■ WORKING DATA:
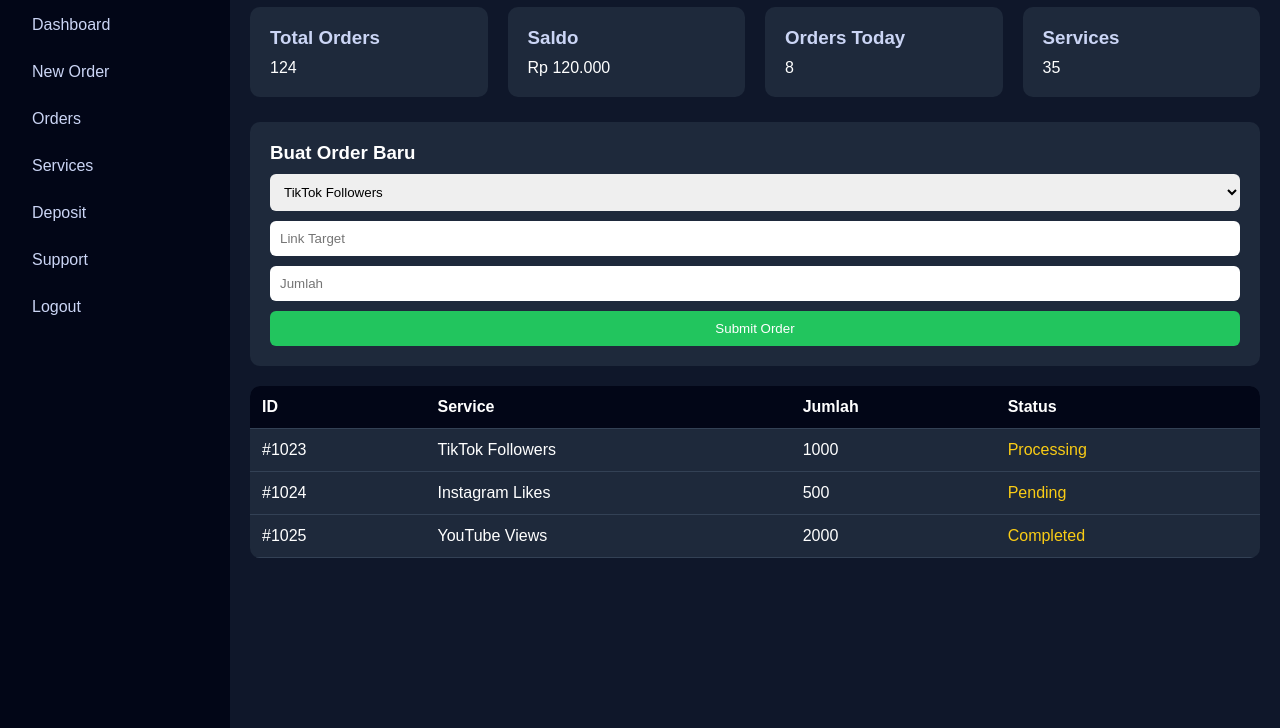
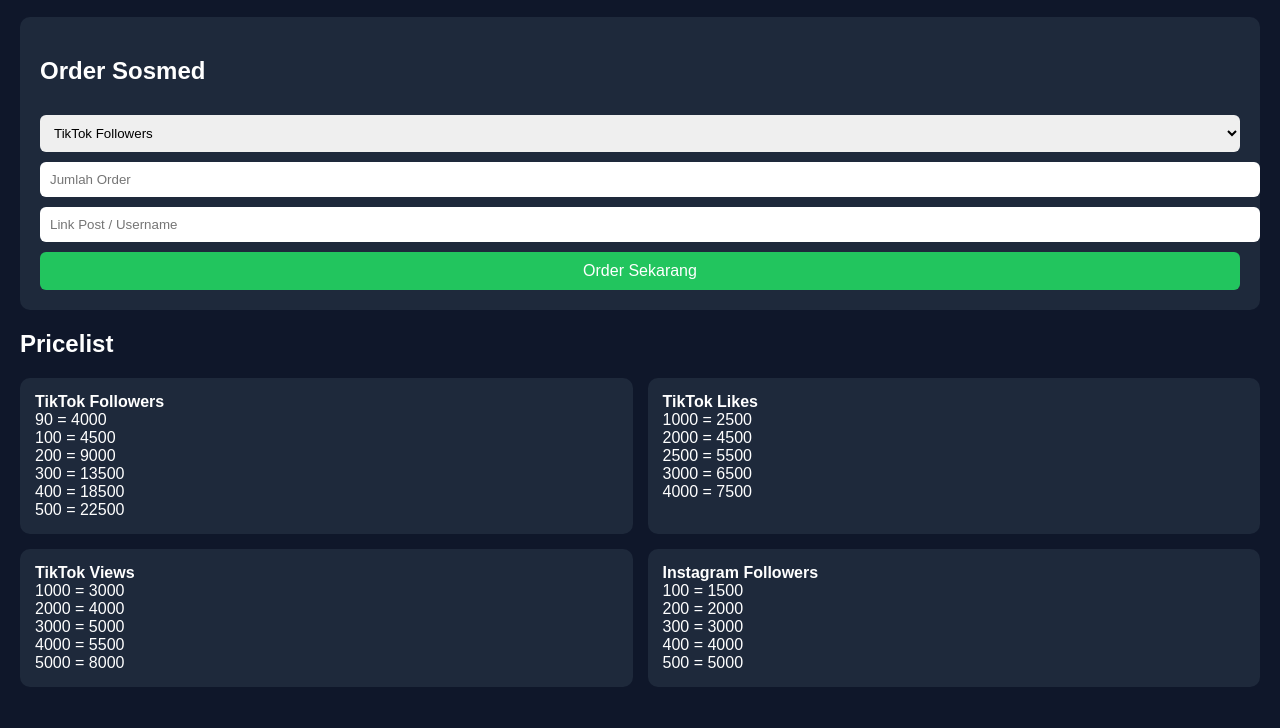
Before and after one commit to komengbapak734-cmyk/Poker-store-list-harga-suntik-all-sosmed, a plain HTML site: page index.html in a window 1280 px wide. Shown: the part 72-800 px from the top of the page. Drawn offline with Linux system fonts and the light colour scheme.

Commit message:
Add files via upload

```diff
--- a/index.html
+++ b/index.html
@@ -1,99 +1,30 @@
 <!DOCTYPE html>
-<html lang="id">
+<html>
 <head>
-<meta charset="UTF-8">
-<meta name="viewport" content="width=device-width, initial-scale=1.0">
 <title>PokerSMM Panel</title>
 
 <style>
 
-*{
+body{
+font-family:Arial;
+background:#0f172a;
+color:white;
 margin:0;
-padding:0;
-box-sizing:border-box;
-font-family:Arial;
 }
 
-body{
-display:flex;
-background:#0f172a;
-color:white;
+header{
+background:#1e293b;
+padding:20px;
+text-align:center;
+font-size:25px;
+font-weight:bold;
 }
 
-/* SIDEBAR */
-
-.sidebar{
-width:230px;
-height:100vh;
-background:#020617;
+.container{
 padding:20px;
 }
 
-.logo{
-font-size:22px;
-font-weight:bold;
-color:#22c55e;
-margin-bottom:30px;
-}
-
-.menu a{
-display:block;
-color:#cbd5f5;
-text-decoration:none;
-padding:12px;
-margin:5px 0;
-border-radius:6px;
-}
-
-.menu a:hover{
-background:#1e293b;
-}
-
-/* MAIN */
-
-.main{
-flex:1;
-padding:20px;
-}
-
-/* NAVBAR */
-
-.navbar{
-display:flex;
-justify-content:space-between;
-align-items:center;
-margin-bottom:25px;
-}
-
-.user{
-background:#1e293b;
-padding:8px 15px;
-border-radius:6px;
-}
-
-/* CARDS */
-
-.cards{
-display:grid;
-grid-template-columns:repeat(auto-fit,minmax(200px,1fr));
-gap:20px;
-margin-bottom:25px;
-}
-
 .card{
-background:#1e293b;
-padding:20px;
-border-radius:10px;
-}
-
-.card h3{
-margin-bottom:10px;
-color:#cbd5f5;
-}
-
-/* ORDER FORM */
-
-.order{
 background:#1e293b;
 padding:20px;
 border-radius:10px;
@@ -104,43 +35,31 @@
 width:100%;
 padding:10px;
 margin-top:10px;
+border-radius:6px;
 border:none;
-border-radius:6px;
 }
 
 button{
 margin-top:10px;
 padding:10px;
-width:100%;
+background:#22c55e;
 border:none;
-background:#22c55e;
 color:white;
 border-radius:6px;
-cursor:pointer;
+width:100%;
+font-size:16px;
 }
 
-/* TABLE */
-
-table{
-width:100%;
-border-collapse:collapse;
-background:#1e293b;
-border-radius:10px;
-overflow:hidden;
+.pricelist{
+display:grid;
+grid-template-columns:1fr 1fr;
+gap:15px;
 }
 
-th,td{
-padding:12px;
-text-align:left;
-border-bottom:1px solid #334155;
-}
-
-th{
-background:#020617;
-}
-
-.status{
-color:#facc15;
+.pricebox{
+background:#1e293b;
+padding:15px;
+border-radius:10px;
 }
 
 </style>
@@ -148,117 +67,91 @@
 
 <body>
 
-<div class="sidebar">
+<header>PokerSMM Panel</header>
 
-<div class="logo">PokerSMM</div>
+<div class="container">
 
-<div class="menu">
+<div class="card">
 
-<a href="#">Dashboard</a>
-<a href="#">New Order</a>
-<a href="#">Orders</a>
-<a href="#">Services</a>
-<a href="#">Deposit</a>
-<a href="#">Support</a>
-<a href="#">Logout</a>
+<h2>Order Sosmed</h2>
+
+<select id="service">
+<option>TikTok Followers</option>
+<option>TikTok Likes</option>
+<option>TikTok Views</option>
+<option>Instagram Followers</option>
+<option>Instagram Likes</option>
+<option>Pengikut Saluran</option>
+</select>
+
+<input id="jumlah" placeholder="Jumlah Order">
+
+<input id="link" placeholder="Link Post / Username">
+
+<button onclick="order()">Order Sekarang</button>
+
+</div>
+
+<h2>Pricelist</h2>
+
+<div class="pricelist">
+
+<div class="pricebox">
+<b>TikTok Followers</b><br>
+90 = 4000<br>
+100 = 4500<br>
+200 = 9000<br>
+300 = 13500<br>
+400 = 18500<br>
+500 = 22500
+</div>
+
+<div class="pricebox">
+<b>TikTok Likes</b><br>
+1000 = 2500<br>
+2000 = 4500<br>
+2500 = 5500<br>
+3000 = 6500<br>
+4000 = 7500
+</div>
+
+<div class="pricebox">
+<b>TikTok Views</b><br>
+1000 = 3000<br>
+2000 = 4000<br>
+3000 = 5000<br>
+4000 = 5500<br>
+5000 = 8000
+</div>
+
+<div class="pricebox">
+<b>Instagram Followers</b><br>
+100 = 1500<br>
+200 = 2000<br>
+300 = 3000<br>
+400 = 4000<br>
+500 = 5000
+</div>
 
 </div>
 
 </div>
 
-<div class="main">
+<script>
 
-<div class="navbar">
+function order(){
 
-<h2>Dashboard</h2>
+var service=document.getElementById("service").value
+var jumlah=document.getElementById("jumlah").value
+var link=document.getElementById("link").value
 
-<div class="user">
-Farid
-</div>
+var pesan="Order PokerSMM%0AService: "+service+"%0AJumlah: "+jumlah+"%0ALink: "+link
 
-</div>
+window.open("https://wa.me/6280000000000?text="+pesan)
 
-<!-- STATS -->
+}
 
-<div class="cards">
-
-<div class="card">
-<h3>Total Orders</h3>
-<p>124</p>
-</div>
-
-<div class="card">
-<h3>Saldo</h3>
-<p>Rp 120.000</p>
-</div>
-
-<div class="card">
-<h3>Orders Today</h3>
-<p>8</p>
-</div>
-
-<div class="card">
-<h3>Services</h3>
-<p>35</p>
-</div>
-
-</div>
-
-<!-- ORDER FORM -->
-
-<div class="order">
-
-<h3>Buat Order Baru</h3>
-
-<select>
-<option>TikTok Followers</option>
-<option>Instagram Likes</option>
-<option>YouTube Views</option>
-</select>
-
-<input placeholder="Link Target">
-
-<input placeholder="Jumlah">
-
-<button>Submit Order</button>
-
-</div>
-
-<!-- ORDER TABLE -->
-
-<table>
-
-<tr>
-<th>ID</th>
-<th>Service</th>
-<th>Jumlah</th>
-<th>Status</th>
-</tr>
-
-<tr>
-<td>#1023</td>
-<td>TikTok Followers</td>
-<td>1000</td>
-<td class="status">Processing</td>
-</tr>
-
-<tr>
-<td>#1024</td>
-<td>Instagram Likes</td>
-<td>500</td>
-<td class="status">Pending</td>
-</tr>
-
-<tr>
-<td>#1025</td>
-<td>YouTube Views</td>
-<td>2000</td>
-<td class="status">Completed</td>
-</tr>
-
-</table>
-
-</div>
+</script>
 
 </body>
 </html>
```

■ TASK DESCRIPTION:
Copy each line of the records above that carries the word "option".

■ EXPECTED ANSWER:
+<option>TikTok Followers</option>
+<option>TikTok Likes</option>
+<option>TikTok Views</option>
+<option>Instagram Followers</option>
+<option>Instagram Likes</option>
+<option>Pengikut Saluran</option>
-<option>TikTok Followers</option>
-<option>Instagram Likes</option>
-<option>YouTube Views</option>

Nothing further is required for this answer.